*WHAT TO DO*
Which lines of the data contain the string "column"? Copy every one of them.
---- RECORDS PROVIDED
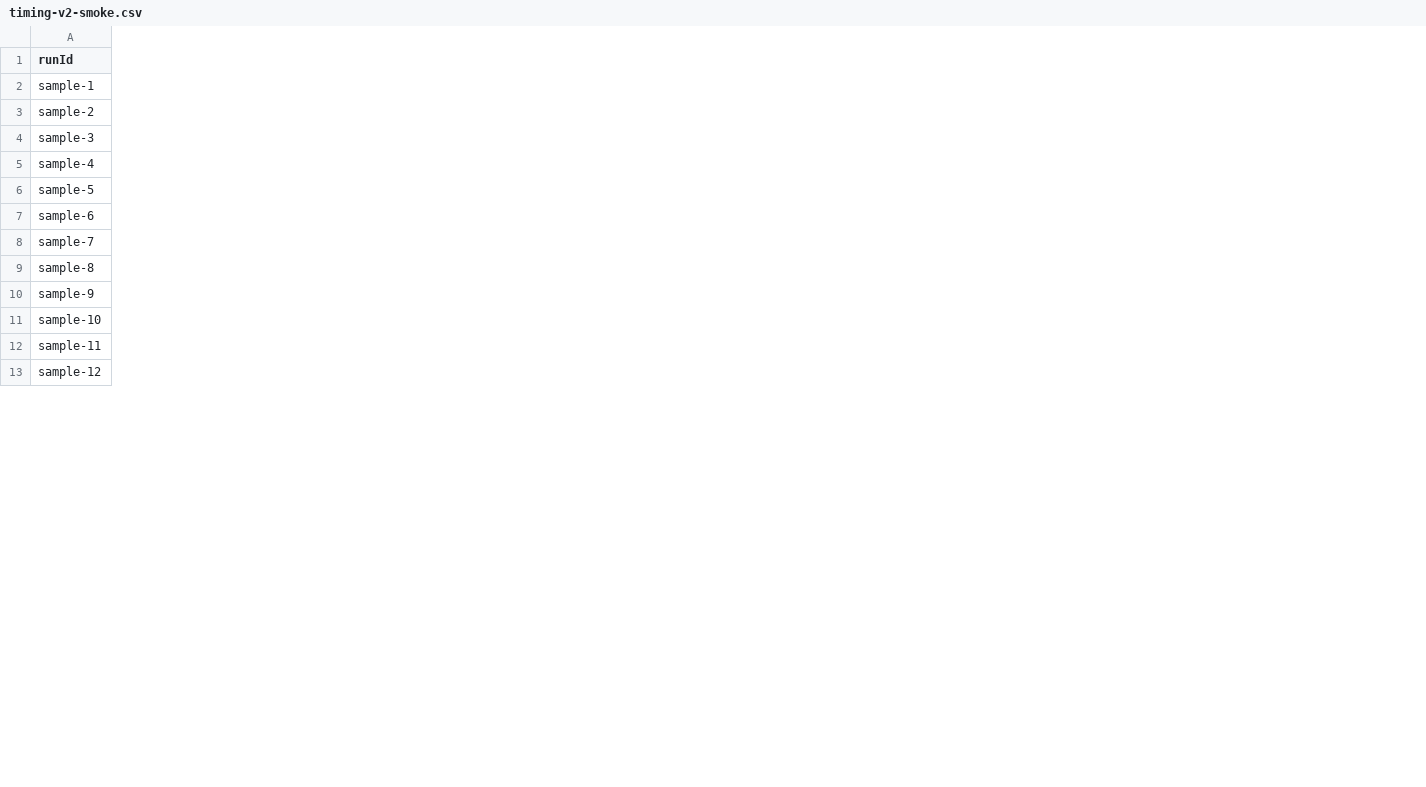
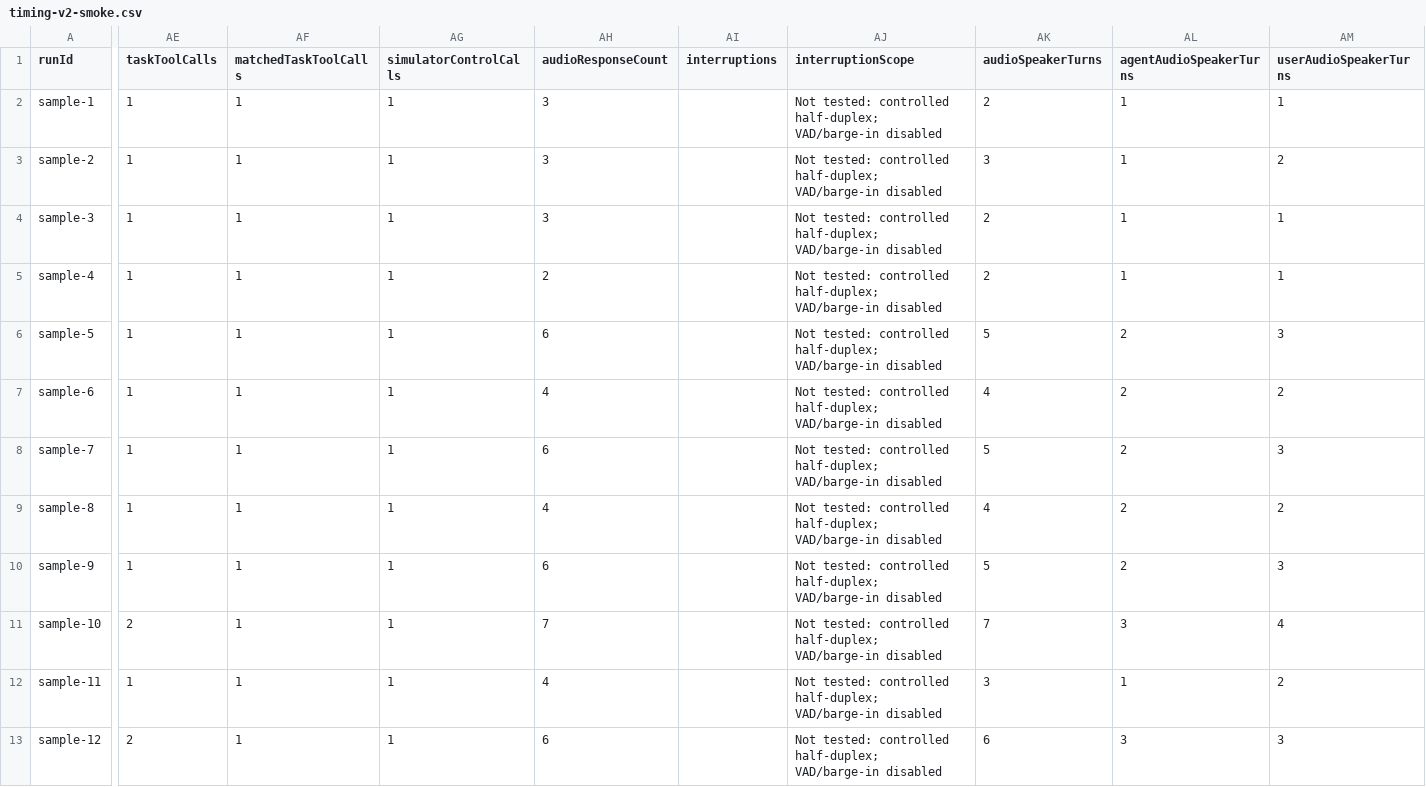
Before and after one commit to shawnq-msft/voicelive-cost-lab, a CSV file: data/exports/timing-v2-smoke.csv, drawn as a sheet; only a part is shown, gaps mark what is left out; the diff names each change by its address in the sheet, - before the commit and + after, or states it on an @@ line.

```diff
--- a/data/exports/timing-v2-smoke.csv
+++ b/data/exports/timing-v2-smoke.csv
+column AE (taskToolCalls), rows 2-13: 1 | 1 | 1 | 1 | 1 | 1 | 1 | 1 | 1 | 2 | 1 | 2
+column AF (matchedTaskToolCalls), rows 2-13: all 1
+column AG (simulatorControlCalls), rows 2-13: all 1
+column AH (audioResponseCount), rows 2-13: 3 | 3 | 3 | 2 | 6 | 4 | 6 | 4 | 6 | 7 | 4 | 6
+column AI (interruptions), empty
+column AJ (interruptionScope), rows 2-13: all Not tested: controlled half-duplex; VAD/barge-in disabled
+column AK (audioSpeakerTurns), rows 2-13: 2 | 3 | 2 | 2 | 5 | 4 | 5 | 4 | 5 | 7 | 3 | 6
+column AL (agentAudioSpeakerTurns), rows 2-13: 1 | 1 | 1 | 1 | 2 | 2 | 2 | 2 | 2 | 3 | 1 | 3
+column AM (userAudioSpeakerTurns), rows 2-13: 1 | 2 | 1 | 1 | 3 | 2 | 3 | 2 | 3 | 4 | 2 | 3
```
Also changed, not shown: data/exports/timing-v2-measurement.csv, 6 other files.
--------
*SOLVED PROBLEM*
+column AE (taskToolCalls), rows 2-13: 1 | 1 | 1 | 1 | 1 | 1 | 1 | 1 | 1 | 2 | 1 | 2
+column AF (matchedTaskToolCalls), rows 2-13: all 1
+column AG (simulatorControlCalls), rows 2-13: all 1
+column AH (audioResponseCount), rows 2-13: 3 | 3 | 3 | 2 | 6 | 4 | 6 | 4 | 6 | 7 | 4 | 6
+column AI (interruptions), empty
+column AJ (interruptionScope), rows 2-13: all Not tested: controlled half-duplex; VAD/barge-in disabled
+column AK (audioSpeakerTurns), rows 2-13: 2 | 3 | 2 | 2 | 5 | 4 | 5 | 4 | 5 | 7 | 3 | 6
+column AL (agentAudioSpeakerTurns), rows 2-13: 1 | 1 | 1 | 1 | 2 | 2 | 2 | 2 | 2 | 3 | 1 | 3
+column AM (userAudioSpeakerTurns), rows 2-13: 1 | 2 | 1 | 1 | 3 | 2 | 3 | 2 | 3 | 4 | 2 | 3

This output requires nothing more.